The Krone newspaper reports that the motion was submitted by councillor Peter Terzer, of the right-wing Freedom Party.
Mayor Albert Pitterle confirmed that from now on, swimmers will be required to wear appropriate swimwear in the water, that meet sanitary standards. He said no particular incident had prompted the ban, and that actually the bathing rules requiring appropriate swimwear had been in place “for decades”.
Terzer told a local newspaper that he was pleased the burkini ban had been adopted and that a text had been formulated which ensures that “no one wearing a burkini can enter the pool”.
In addition to the dress code, the council also discussed the potential for sexual assaults in the swimming pool, with Terzer expressing concerns that better security was needed. However, the mayor said the lifeguards were trained to look out for swimmers' personal safety and that there had never been any incidents of sexual assault at the pool.
A sexual assault was recently reported at a swimming pool in the town of Mistelbach, around 60 miles north of Vienna. After the incident local authorities placed a temporary ban on asylum seekers entering the pool, until it had increased security measures.
A swimming pool in Basel, Switzerland, recently banned looser styles of burkinis - saying it was hard to distinguish them from street clothes.

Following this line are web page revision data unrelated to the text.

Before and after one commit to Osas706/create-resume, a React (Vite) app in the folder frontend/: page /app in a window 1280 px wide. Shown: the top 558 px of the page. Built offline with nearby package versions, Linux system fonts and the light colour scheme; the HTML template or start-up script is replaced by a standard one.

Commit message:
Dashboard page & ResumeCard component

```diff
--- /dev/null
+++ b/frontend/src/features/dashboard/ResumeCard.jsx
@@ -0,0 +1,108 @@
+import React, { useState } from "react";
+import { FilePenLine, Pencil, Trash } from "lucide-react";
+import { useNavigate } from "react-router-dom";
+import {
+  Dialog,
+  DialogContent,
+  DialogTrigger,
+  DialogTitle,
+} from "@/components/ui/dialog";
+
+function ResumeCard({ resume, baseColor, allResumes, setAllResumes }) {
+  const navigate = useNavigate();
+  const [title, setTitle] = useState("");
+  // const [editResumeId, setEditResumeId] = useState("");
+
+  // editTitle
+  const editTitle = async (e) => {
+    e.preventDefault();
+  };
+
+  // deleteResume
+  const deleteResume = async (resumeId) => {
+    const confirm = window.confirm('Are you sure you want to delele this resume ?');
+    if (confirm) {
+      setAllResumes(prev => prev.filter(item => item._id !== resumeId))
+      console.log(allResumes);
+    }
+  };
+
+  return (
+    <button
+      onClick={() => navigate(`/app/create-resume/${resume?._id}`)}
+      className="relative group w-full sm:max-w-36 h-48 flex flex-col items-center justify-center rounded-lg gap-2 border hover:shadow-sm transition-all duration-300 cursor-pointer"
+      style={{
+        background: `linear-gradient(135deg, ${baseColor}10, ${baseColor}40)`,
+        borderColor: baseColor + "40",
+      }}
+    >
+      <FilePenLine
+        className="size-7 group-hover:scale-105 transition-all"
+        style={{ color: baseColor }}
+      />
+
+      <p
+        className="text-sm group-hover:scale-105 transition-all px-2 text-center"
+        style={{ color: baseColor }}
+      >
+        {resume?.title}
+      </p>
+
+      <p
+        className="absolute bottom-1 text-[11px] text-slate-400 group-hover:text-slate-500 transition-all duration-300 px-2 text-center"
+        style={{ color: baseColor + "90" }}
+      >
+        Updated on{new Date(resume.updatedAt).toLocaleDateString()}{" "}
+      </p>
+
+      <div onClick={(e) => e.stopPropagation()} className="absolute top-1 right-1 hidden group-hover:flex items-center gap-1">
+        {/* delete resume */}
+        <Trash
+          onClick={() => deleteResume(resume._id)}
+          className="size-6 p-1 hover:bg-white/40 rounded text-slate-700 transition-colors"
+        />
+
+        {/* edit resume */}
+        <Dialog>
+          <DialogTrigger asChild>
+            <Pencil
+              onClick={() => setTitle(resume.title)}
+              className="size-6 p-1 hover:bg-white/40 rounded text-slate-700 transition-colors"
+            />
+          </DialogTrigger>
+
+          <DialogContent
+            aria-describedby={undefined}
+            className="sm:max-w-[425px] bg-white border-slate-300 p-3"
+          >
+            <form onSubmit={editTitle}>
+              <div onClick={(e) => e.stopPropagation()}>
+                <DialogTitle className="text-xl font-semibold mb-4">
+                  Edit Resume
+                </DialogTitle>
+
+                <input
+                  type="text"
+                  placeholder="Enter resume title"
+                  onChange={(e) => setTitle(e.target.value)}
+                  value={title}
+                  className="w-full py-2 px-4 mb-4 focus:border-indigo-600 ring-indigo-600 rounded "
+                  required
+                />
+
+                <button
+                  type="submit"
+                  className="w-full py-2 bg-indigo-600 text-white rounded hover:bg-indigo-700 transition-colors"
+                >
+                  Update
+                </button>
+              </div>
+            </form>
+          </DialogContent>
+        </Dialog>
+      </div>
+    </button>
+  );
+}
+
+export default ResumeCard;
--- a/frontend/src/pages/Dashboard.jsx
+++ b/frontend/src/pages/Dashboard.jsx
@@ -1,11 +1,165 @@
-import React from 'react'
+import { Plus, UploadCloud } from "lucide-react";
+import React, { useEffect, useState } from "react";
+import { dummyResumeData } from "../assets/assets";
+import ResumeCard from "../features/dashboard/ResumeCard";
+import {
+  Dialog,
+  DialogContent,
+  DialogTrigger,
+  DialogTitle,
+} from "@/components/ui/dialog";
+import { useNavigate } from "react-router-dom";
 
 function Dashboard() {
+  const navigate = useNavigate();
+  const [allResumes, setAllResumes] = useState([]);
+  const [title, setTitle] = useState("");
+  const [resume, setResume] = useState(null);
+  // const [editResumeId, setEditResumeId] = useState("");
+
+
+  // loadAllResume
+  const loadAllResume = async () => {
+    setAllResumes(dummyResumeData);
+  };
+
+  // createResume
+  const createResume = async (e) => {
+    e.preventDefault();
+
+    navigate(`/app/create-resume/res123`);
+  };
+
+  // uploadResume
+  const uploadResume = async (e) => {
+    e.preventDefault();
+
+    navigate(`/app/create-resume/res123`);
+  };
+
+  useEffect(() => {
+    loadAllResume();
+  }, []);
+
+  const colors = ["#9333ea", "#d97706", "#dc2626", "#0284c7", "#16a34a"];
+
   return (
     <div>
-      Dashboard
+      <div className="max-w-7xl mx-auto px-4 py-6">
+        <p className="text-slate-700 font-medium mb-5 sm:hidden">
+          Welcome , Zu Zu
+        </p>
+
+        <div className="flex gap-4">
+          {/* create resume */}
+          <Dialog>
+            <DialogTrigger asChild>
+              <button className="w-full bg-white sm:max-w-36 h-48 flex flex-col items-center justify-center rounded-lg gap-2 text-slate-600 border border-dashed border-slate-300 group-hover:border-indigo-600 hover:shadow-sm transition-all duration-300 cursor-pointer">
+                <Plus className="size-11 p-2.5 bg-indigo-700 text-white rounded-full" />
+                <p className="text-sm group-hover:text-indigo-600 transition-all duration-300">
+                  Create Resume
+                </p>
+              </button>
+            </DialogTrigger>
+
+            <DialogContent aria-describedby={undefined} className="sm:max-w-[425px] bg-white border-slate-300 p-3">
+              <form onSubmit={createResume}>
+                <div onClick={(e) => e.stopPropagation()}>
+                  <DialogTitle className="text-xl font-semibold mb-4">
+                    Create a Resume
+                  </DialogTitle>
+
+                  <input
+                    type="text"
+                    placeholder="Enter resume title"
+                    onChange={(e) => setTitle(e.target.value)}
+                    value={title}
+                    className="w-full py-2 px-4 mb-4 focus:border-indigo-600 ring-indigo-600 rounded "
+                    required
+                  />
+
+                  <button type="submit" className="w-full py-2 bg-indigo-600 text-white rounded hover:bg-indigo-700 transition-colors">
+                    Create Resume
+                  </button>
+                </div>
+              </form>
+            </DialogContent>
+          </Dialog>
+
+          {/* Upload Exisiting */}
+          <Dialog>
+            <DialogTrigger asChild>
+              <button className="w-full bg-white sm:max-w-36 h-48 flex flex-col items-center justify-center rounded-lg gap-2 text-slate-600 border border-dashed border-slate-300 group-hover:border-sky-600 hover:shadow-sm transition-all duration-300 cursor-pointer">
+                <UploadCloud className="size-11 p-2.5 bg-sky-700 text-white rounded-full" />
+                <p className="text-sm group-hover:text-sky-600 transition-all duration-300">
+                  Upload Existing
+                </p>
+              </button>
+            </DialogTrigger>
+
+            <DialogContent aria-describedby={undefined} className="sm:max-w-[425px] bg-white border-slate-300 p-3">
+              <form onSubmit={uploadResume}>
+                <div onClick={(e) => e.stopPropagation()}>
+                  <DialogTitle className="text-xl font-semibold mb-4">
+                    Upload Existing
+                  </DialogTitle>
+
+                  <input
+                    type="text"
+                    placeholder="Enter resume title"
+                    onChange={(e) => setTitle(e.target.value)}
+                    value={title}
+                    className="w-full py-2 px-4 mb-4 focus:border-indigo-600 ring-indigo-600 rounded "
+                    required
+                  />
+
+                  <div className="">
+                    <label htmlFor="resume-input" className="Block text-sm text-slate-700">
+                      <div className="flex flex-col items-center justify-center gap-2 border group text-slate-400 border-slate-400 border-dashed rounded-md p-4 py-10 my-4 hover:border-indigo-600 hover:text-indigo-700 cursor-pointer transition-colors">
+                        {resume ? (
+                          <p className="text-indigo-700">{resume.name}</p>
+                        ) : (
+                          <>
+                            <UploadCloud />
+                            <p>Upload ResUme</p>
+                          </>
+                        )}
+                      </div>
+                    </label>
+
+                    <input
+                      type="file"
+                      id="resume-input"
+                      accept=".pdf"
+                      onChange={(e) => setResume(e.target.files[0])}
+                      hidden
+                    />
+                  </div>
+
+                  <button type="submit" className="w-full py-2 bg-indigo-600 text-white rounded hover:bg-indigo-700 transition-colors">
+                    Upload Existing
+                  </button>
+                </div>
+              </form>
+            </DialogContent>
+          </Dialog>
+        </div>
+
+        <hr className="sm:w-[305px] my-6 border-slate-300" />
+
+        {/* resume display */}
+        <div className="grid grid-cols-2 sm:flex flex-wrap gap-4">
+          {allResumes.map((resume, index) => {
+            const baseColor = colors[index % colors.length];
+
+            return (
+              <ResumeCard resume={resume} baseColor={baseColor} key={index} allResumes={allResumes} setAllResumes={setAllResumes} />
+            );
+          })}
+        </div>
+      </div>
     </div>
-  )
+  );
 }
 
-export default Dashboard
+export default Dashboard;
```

Earlier this year, the British department store chain Marks & Spencer launched its own burkini line in Europe to appeal to the growing “Islamic fashion” market, combining modern design with Muslim principles of modesty.